Sloan-Longway Museum: Worth a Visit
Flint, Michigan: The motherland of General Motors. In the 1960s, Flint could brag that it had the highest per capita income of any in the world, but this is no longer the case. There are a few remnants of the day, like the largest brownfield zone in the United States; this zone was once the flourishing Buick city plant. At one point, over 80,000 people worked for General Motors in Flint alone, now there are fewer than 4,000. People leave the city to find a new home every single day. The Great Recession has taken its toll on Flint, but it has not destroyed the Sloan-Longway Museum.

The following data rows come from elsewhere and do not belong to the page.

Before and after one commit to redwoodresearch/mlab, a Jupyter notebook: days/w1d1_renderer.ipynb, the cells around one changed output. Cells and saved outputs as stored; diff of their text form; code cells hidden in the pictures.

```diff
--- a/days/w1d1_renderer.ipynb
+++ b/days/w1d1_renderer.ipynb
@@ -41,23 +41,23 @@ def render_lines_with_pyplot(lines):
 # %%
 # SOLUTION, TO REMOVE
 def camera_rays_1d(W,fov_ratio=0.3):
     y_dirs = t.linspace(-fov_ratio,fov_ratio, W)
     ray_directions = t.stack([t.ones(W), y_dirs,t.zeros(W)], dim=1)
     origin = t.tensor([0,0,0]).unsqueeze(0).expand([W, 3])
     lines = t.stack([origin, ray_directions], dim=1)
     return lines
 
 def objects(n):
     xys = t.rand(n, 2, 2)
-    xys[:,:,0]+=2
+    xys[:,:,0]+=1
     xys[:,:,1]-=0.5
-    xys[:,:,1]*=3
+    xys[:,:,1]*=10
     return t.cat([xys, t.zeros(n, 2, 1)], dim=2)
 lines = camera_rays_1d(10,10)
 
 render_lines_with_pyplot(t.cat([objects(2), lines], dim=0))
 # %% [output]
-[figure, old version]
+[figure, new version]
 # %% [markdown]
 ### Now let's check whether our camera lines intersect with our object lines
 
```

The Sloan-Longway Museum is a shining jewel in this city that deserves to be appreciated. This museum is a combination of the Longway Planetarium and the Sloan Museum. The pride and joy of the Sloan Museum is the Buick Gallery, which houses an automotive restoration facility and 30 important vehicles from the heyday of General Motors. The museum is named for Alfred P. Sloan, who was the President, CEO, and Chairman of the Board at General Motors for 30 years.

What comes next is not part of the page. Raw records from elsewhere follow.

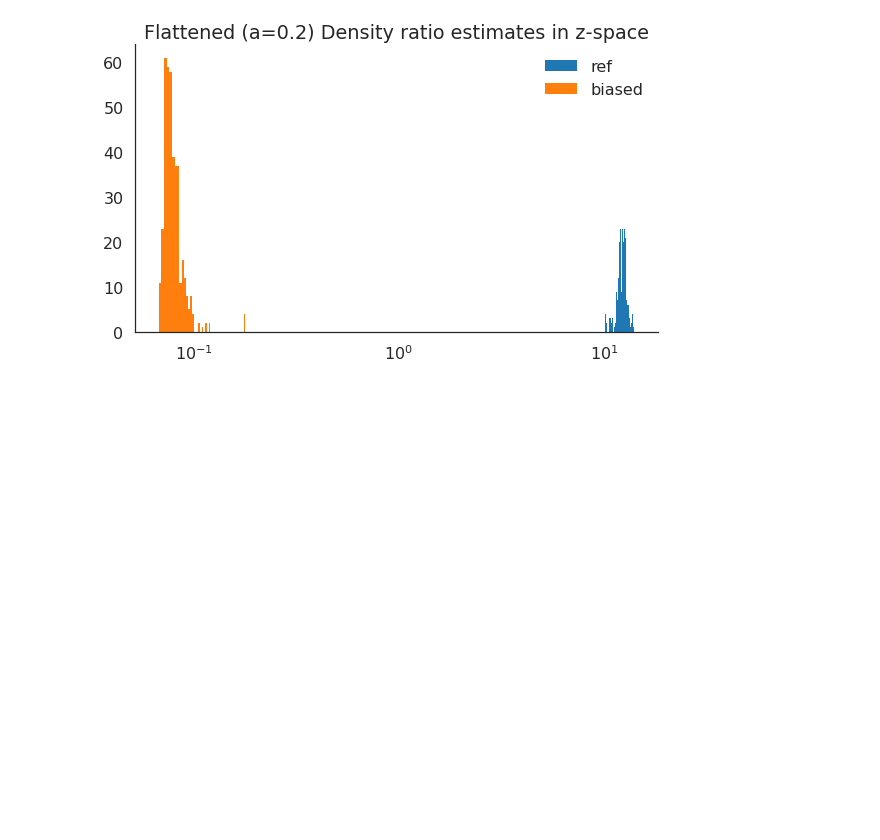
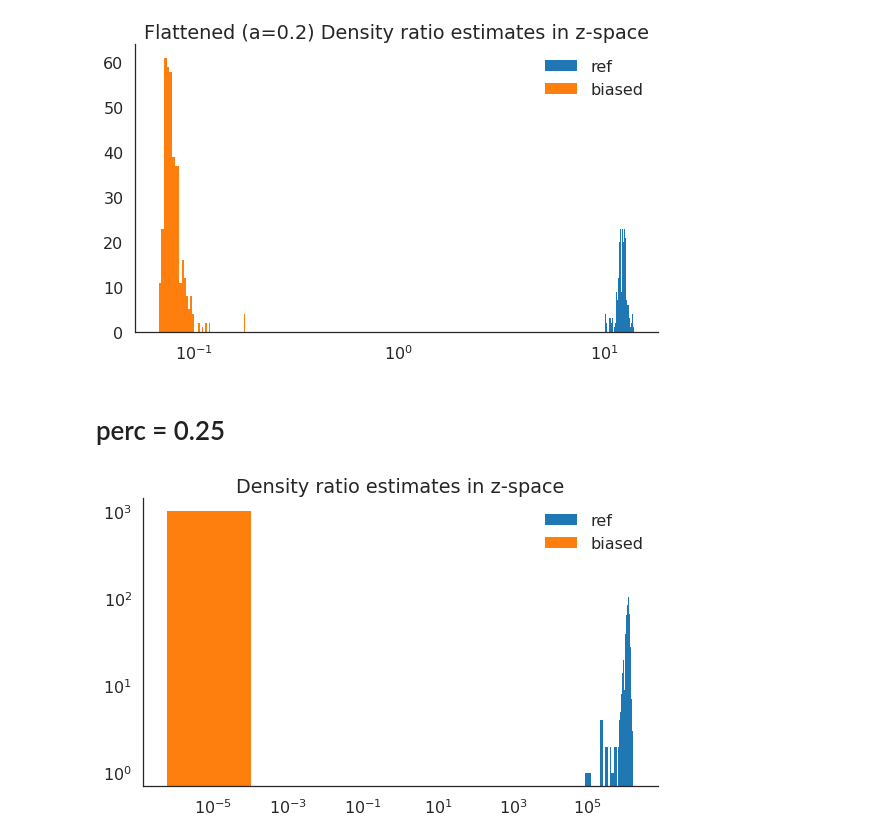
Before and after one commit to ermongroup/f-dre, a Jupyter notebook: notebooks/subset-density-ratios.ipynb, the cells around one changed output. Cells and saved outputs as stored; diff of their text form; code cells hidden in the pictures; blank space fills up the shorter version.

```diff
--- a/notebooks/subset-density-ratios.ipynb
+++ b/notebooks/subset-density-ratios.ipynb
@@ -158,3 +158,29 @@ print(np.min(new_ratios[y==1]**alpha), np.max(new_ratios[y==1]**alpha))
 0.067385286 0.17764476
 10.156002 13.98298
 [figure]
+# %% [markdown]
+# perc = 0.25
+# %%
+perc = 0.25
+
+data = np.load('classification/results/mnist_subset_z_perc{}/val_ratios.npz'.format(perc))
+ratios = data['ratios']
+new_ratios = data['ratios'][ratios != np.inf]
+y = data['d_labels'][ratios != np.inf]
+
+if len(ratios) != len(y):
+    print('a few ratios were thrown out bc of infs')
+# %%
+plt.figure(figsize=(8,5))
+
+_ = plt.hist(sorted(new_ratios[y==1]), bins=50, label='ref')
+_ = plt.hist(sorted(new_ratios[y==0]), bins=50, label='biased')
+plt.xscale('log')
+plt.yscale('log')
+
+plt.title('Density ratio estimates in z-space')
+plt.legend()
+sns.despine()
+plt.tight_layout()
+# %% [output]
+[figure, added]
```
Also changed, not shown: parts of 6 cells of this notebook, 2 other files.
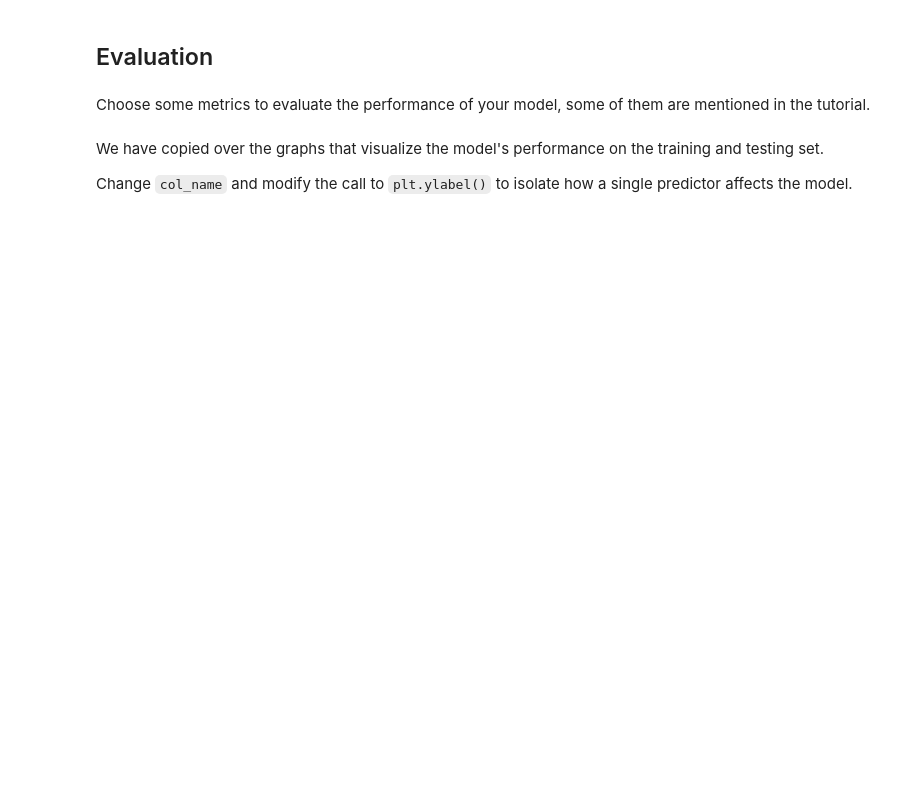
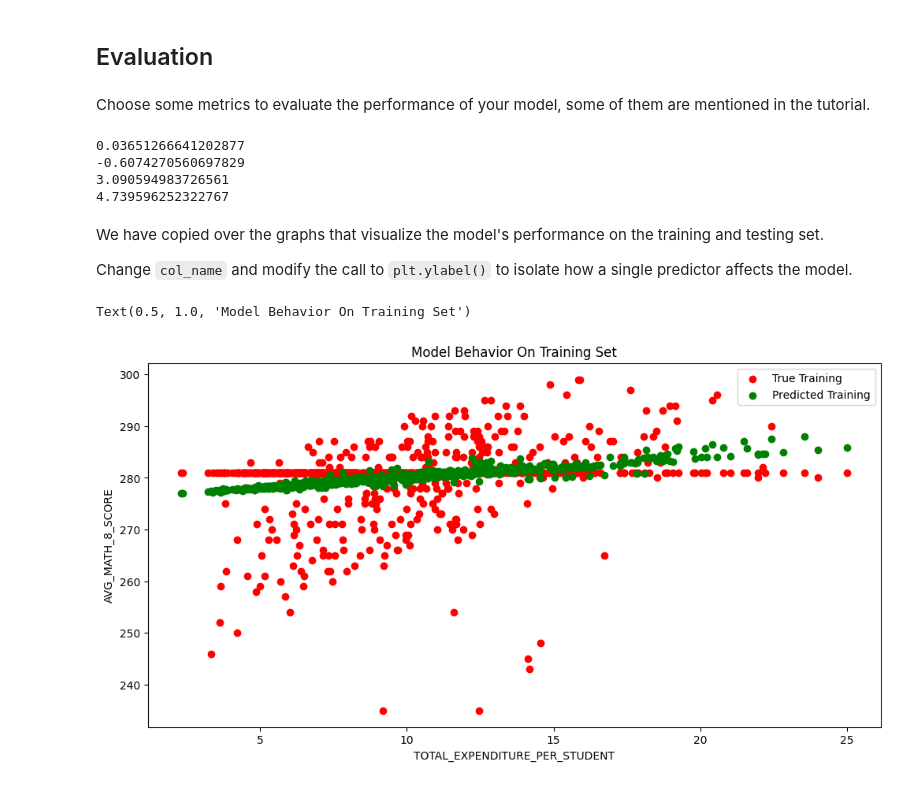
Before and after one commit to manishikab/MDST-Tutorial, a Jupyter notebook: tutorial1/checkpoint1.ipynb, the cells around one changed output. Saved outputs shown, nothing was run; the diff lists cells and outputs as text; code cells hidden in the pictures; blank space fills up the shorter version.

```diff
--- a/tutorial1/checkpoint1.ipynb
+++ b/tutorial1/checkpoint1.ipynb
@@ -188,8 +198,15 @@ from sklearn.model_selection import train_test_split
+# %%
+# @@@ 8
+
+X = df[['TOTAL_EXPENDITURE_PER_STUDENT', 'STATE_REVENUE_PER_STUDENT']].dropna()
+y = df.loc[X.index]['AVG_MATH_8_SCORE']
+
+y.fillna(y.median(), inplace=True)
 # %%
 # @@@ 9
 
-# X_train, X_test, y_train, y_test = train_test_split(
-#      X, y, test_size=, random_state=42)
+X_train, X_test, y_train, y_test = train_test_split(
+      X, y, test_size= .3, random_state=42)
 # %% [markdown]
 <h2> Prediction </h2>
 # %% [markdown]
@@ -200,6 +219,6 @@ ML Models [Resource](https://medium.com/@vijaya.beeravalli/comparison-of-machine
 # %%
 # @@@ 11
 # create your model here
-# model =
+model = LinearRegression()
 # %%
 model.fit(X_train, y_train)
@@ -214,3 +233,22 @@ Choose some metrics to evaluate the performance of your model, some of them are
+# %%
+# @@@ 12
+
+# R^2 value
+print(model.score(X_test, y_test))
+
+# mean error
+print(np.mean(model.predict(X_test)-y_test))
+
+# mean absolute error
+print(np.mean(np.abs(model.predict(X_test)-y_test)))
+
+# root mean squared error -- penalizes large errors
+print(np.mean((model.predict(X_test)-y_test)**2)**0.5)
+# %% [output]
+0.03651266641202877
+-0.6074270560697829
+3.090594983726561
+4.739596252322767
 # %% [markdown]
 We have copied over the graphs that visualize the model's performance on the training and testing set.
 
@@ -218,17 +256,20 @@ Change `col_name` and modify the call to `plt.ylabel()` to isolate how a single
 # %%
 # @@@ 13
 
-# col_name = 'COLUMN NAME OF ONE PREDICTOR'
+col_name = 'TOTAL_EXPENDITURE_PER_STUDENT'
 
 
-# f = plt.figure(figsize=(12,6))
-# plt.scatter(X_train[col_name], y_train, color = "red")
-# plt.scatter(X_train[col_name], model.predict(X_train), color = "green")
+f = plt.figure(figsize=(12,6))
+plt.scatter(X_train[col_name], y_train, color = "red")
+plt.scatter(X_train[col_name], model.predict(X_train), color = "green")
 
-# plt.legend(['True Training','Predicted Training'])
-# plt.xlabel(col_name)
-# plt.ylabel('NAME OF THE PREDICTOR')
-# plt.title("Model Behavior On Training Set")
+plt.legend(['True Training','Predicted Training'])
+plt.xlabel(col_name)
+plt.ylabel('AVG_MATH_8_SCORE')
+plt.title("Model Behavior On Training Set")
+# %% [output]
+Text(0.5, 1.0, 'Model Behavior On Training Set')
+[figure, added]
 # %%
 # @@@ 14
 
```
Also changed, not shown: parts of 17 cells of this notebook.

Rumor has it there are some incredibly rare cars housed at the Sloan Museum. One such rarity is the 1962 Buick Skylark Prototype. There were supposedly only two ever made and each of the two Buick Skylark Prototypes, one is rumored to be in a private car collection and the second is rumored to be in Flint. The museum restoration experts have also been working on a 1953 Buick Skylark. In 1953, fewer than 1,700 of them were built and many went unsold at the then, high price of $5000.
The Sloan Museum also houses other historical vehicles like a reproduction 1904 Buick and several concept cars. Visitors can see elusive 1977 GM Phantom and the long-and-low 1951 Buick XP-300.
While it may not be the top destination on your vacation itinerary, but Flint’s Sloan-Longway Museum deserves to find a spot on your list.